“Had it not been for a promise I made to my children to go out searching and being rewarded with an Elizabethan coin a few weeks before, I do not believe this gold coin would ever have been found.
“The fine margin between discovery and loss makes this result all the more remarkable.”
Mr Leigh-Mallory plans to continue metal detecting, though he doesn’t expect to find anything of such value again.

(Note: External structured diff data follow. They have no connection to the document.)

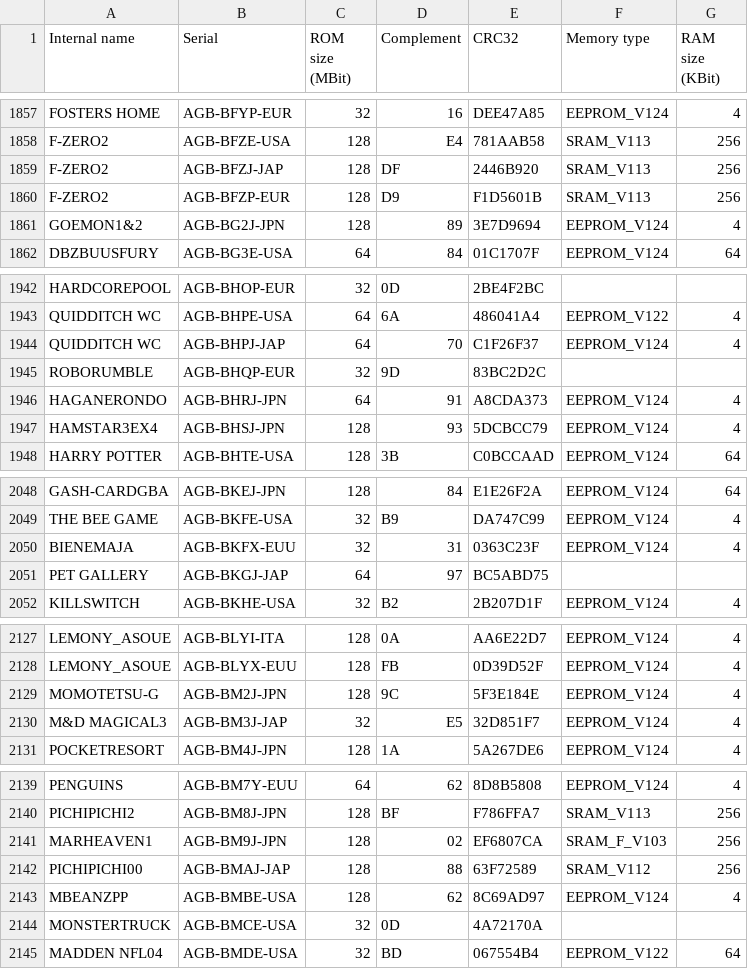
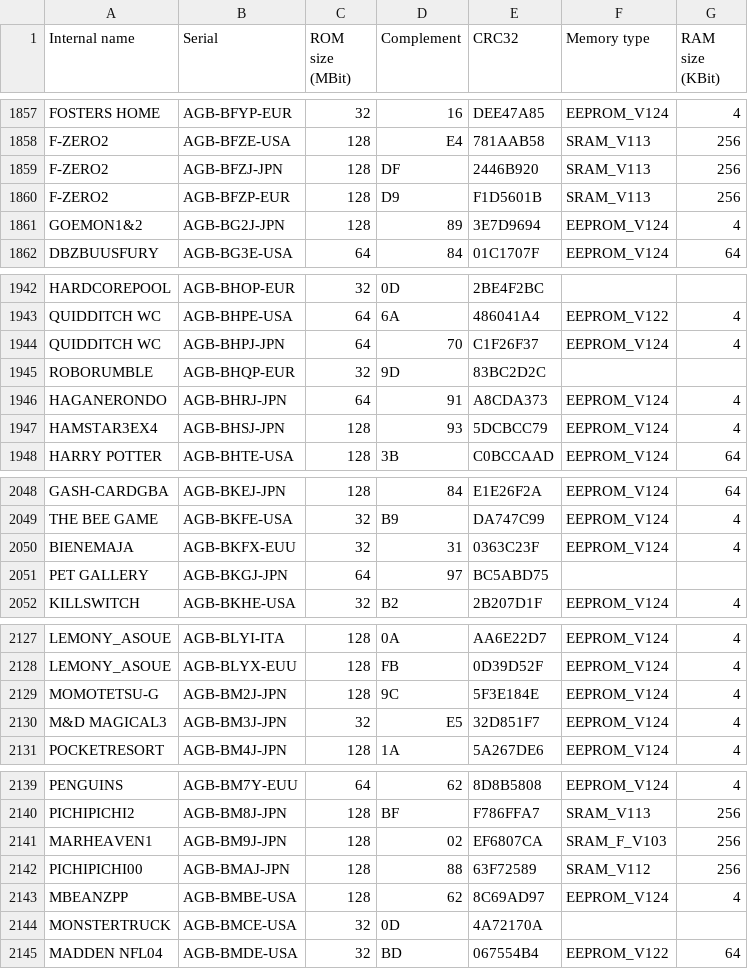
Before and after one commit to geon/gb-cart-serial-db, a CSV file: assets/GBxDumper.gbalist.csv, drawn as a sheet; only a part is shown, gaps mark what is left out; the diff covers the shown part only.

```diff
--- a/assets/GBxDumper.gbalist.csv
+++ b/assets/GBxDumper.gbalist.csv
@@ -1858,3 +1858,3 @@ FOSTERS HOME	AGB-BFYP-EUR	32	16	DEE47A85	EEPROM_V124	4
 F-ZERO2	AGB-BFZE-USA	128	E4	781AAB58	SRAM_V113	256
-F-ZERO2	AGB-BFZJ-JAP	128	DF	2446B920	SRAM_V113	256
+F-ZERO2	AGB-BFZJ-JPN	128	DF	2446B920	SRAM_V113	256
 F-ZERO2	AGB-BFZP-EUR	128	D9	F1D5601B	SRAM_V113	256
@@ -1943,3 +1943,3 @@ HARDCOREPOOL	AGB-BHOP-EUR	32	0D	2BE4F2BC
 QUIDDITCH WC	AGB-BHPE-USA	64	6A	486041A4	EEPROM_V122	4
-QUIDDITCH WC	AGB-BHPJ-JAP	64	70	C1F26F37	EEPROM_V124	4
+QUIDDITCH WC	AGB-BHPJ-JPN	64	70	C1F26F37	EEPROM_V124	4
 ROBORUMBLE	AGB-BHQP-EUR	32	9D	83BC2D2C		
@@ -2050,3 +2050,3 @@ THE BEE GAME	AGB-BKFE-USA	32	B9	DA747C99	EEPROM_V124	4
 BIENEMAJA	AGB-BKFX-EUU	32	31	0363C23F	EEPROM_V124	4
-PET GALLERY	AGB-BKGJ-JAP	64	97	BC5ABD75		
+PET GALLERY	AGB-BKGJ-JPN	64	97	BC5ABD75		
 KILLSWITCH	AGB-BKHE-USA	32	B2	2B207D1F	EEPROM_V124	4
@@ -2129,3 +2129,3 @@ LEMONY_ASOUE	AGB-BLYX-EUU	128	FB	0D39D52F	EEPROM_V124	4
 MOMOTETSU-G	AGB-BM2J-JPN	128	9C	5F3E184E	EEPROM_V124	4
-M&D MAGICAL3	AGB-BM3J-JAP	32	E5	32D851F7	EEPROM_V124	4
+M&D MAGICAL3	AGB-BM3J-JPN	32	E5	32D851F7	EEPROM_V124	4
 POCKETRESORT	AGB-BM4J-JPN	128	1A	5A267DE6	EEPROM_V124	4
@@ -2141,3 +2141,3 @@ PICHIPICHI2	AGB-BM8J-JPN	128	BF	F786FFA7	SRAM_V113	256
 MARHEAVEN1	AGB-BM9J-JPN	128	02	EF6807CA	SRAM_F_V103	256
-PICHIPICHI00	AGB-BMAJ-JAP	128	88	63F72589	SRAM_V112	256
+PICHIPICHI00	AGB-BMAJ-JPN	128	88	63F72589	SRAM_V112	256
 MBEANZPP	AGB-BMBE-USA	128	62	8C69AD97	EEPROM_V124	4
```
Also changed, not shown: 14 edited cells elsewhere in this file, 7 other files.
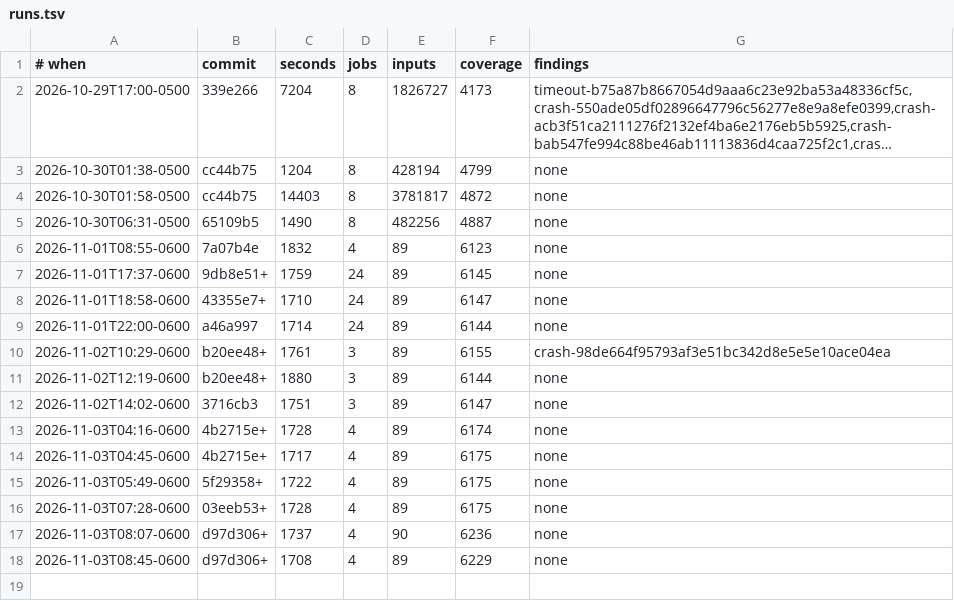
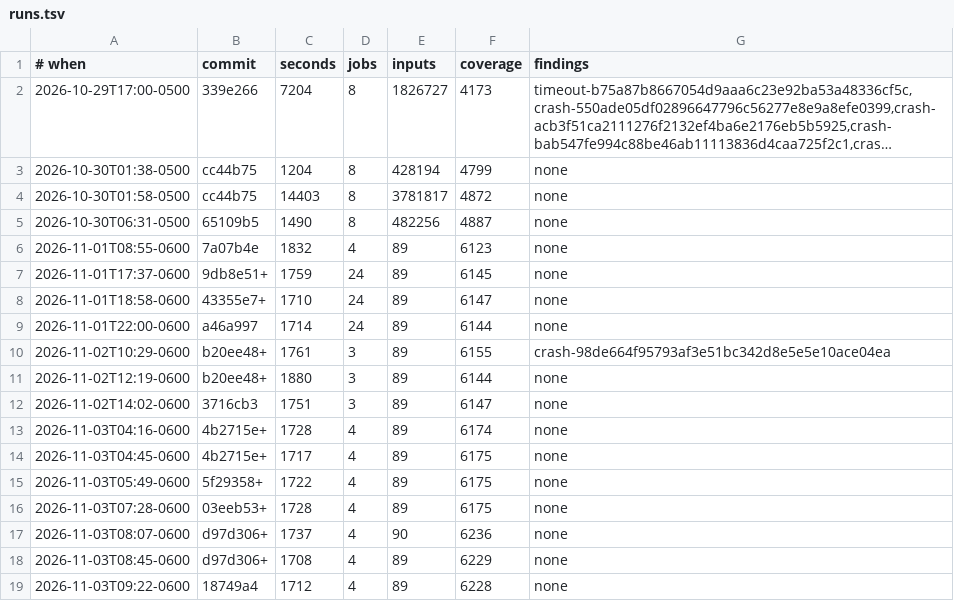
Before and after one commit to gilramir/puritty, a TSV file: corpus/fuzz/runs.tsv, drawn as a sheet; long unchanged cells end in …; the diff names each change by its address in the sheet, - before the commit and + after, or states it on an @@ line.

```diff
--- a/corpus/fuzz/runs.tsv
+++ b/corpus/fuzz/runs.tsv
+row 19: 2026-11-03T09:22-0600 | 18749a4 | 1712 | 4 | 89 | 6228 | none
```
Also changed, not shown: 6 other files.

He said: “But it’s not about money. It’s about finding connections to our past.”